In any event, what’s important to ask is why someone takes the time to comment on something they read online? For many people, the purpose might be to just sound off. These are people who are not seeking discussion, greater understanding, opposing viewpoints, etc. Other people however are seeking a conversation on the topic at hand. There of course all manner of degrees between these two groups. So how to allow the various groups to co-exist without changing commenting for everyone?
This is where we get into the realm of the imagination. Nothing has yet been invented to tackle this. I can dream up a few ideas, but I’m more interested in hearing yours in the comments below 😉
This is amazing.

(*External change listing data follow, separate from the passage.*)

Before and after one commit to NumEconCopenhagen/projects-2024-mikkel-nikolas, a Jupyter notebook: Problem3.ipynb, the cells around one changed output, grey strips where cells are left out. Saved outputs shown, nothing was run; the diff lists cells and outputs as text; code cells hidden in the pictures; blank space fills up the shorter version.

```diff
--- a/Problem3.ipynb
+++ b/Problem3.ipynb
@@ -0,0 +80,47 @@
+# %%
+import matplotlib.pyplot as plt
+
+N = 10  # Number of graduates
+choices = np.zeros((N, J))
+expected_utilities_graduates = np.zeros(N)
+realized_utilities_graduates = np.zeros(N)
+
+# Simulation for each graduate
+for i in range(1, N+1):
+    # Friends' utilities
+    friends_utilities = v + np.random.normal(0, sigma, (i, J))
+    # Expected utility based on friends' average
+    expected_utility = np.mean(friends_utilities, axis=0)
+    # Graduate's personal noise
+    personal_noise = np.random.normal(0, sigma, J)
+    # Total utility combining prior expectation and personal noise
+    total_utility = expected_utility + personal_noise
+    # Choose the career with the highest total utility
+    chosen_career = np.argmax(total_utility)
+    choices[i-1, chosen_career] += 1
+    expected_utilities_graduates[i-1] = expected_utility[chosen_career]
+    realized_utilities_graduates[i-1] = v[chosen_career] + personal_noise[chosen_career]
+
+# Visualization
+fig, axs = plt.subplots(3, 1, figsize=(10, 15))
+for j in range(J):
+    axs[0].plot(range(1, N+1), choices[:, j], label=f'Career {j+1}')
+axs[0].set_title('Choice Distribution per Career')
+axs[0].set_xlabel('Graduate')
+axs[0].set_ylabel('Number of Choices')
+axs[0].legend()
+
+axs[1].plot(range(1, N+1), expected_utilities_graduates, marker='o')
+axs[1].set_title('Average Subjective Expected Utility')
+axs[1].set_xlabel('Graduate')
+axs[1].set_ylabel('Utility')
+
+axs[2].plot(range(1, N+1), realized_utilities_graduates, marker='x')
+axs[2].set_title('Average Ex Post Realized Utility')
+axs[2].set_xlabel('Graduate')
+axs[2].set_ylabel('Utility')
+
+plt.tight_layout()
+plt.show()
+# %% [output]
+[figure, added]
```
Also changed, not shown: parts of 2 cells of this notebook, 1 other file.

A Chicago Tonight viewer created this. I found it via an Eric Zorn post which linked to this Elizabeth Brackett blog entry: http://blogs.wttw.com/moreonthestory/2010/08/19/rods-chicago/
If you haven’t already heard, Chicago Tribune television critic Maureen Ryan has left the Trib to work for AOL Television.
Robert Feder talked to Maureen and extracted some expected information. For instance:
As much as she loved her job, Ryan admits she’d been growing increasingly frustrated at the space constraints of print. Her diminished profile in the newspaper reflected a trend that’s seen the role of TV critics reduced or eliminated entirely across the country in recent years.
Yes, print indeed allows for much less space for everything and I can attest to this being frustrating for the writer. I’ll probably never forget sending in my coverage of Sarah Palin speaking in Chicago and finding that they didn’t edit out a single word. Why? Because it only appeared online. I’ll also never forget sending in my coverage of suburban city council meetings to the Tribune and finding entire paragraphs gone. Why? Those were for print first, online only as an afterthought.
Journalists, is this not another reason to love and embrace digital? We love our words and this medium can carry so many more of them.
In fact, I don’t understand why newspapers can’t publish a tightly edited version of something in print and then allow the entire text online. Let the reader choose which version they prefer. But I digress…
The most compelling part of Feder’s post for me was this line from Ryan:
“I’d be surprised if the Tribune filled my position. That fact may be a reality of the newspaper business, but it makes me kind of sad. I think a vibrant urban newspaper needs its own set of local columnists and critics — and of course, the Tribune still has many of those, thank goodness.
Is that really true? Does each newspaper need its own critic for, say, television? Was there something uniquely Chicago about the way Ryan wrote about Lost or The Sopranos? I admit to not being familiar enough with her work to answer that question. Obviously someone like a restaurant critic must be a local so that she may comment on the dining scene as a whole, be available for new openings, etc. But a TV critic?
In general, does it make sense for newspapers to spend the money on their own TV critic, movie critic, or other such roles? Jeff Jarvis, myself and I’m sure many others don’t think so.
What do you think?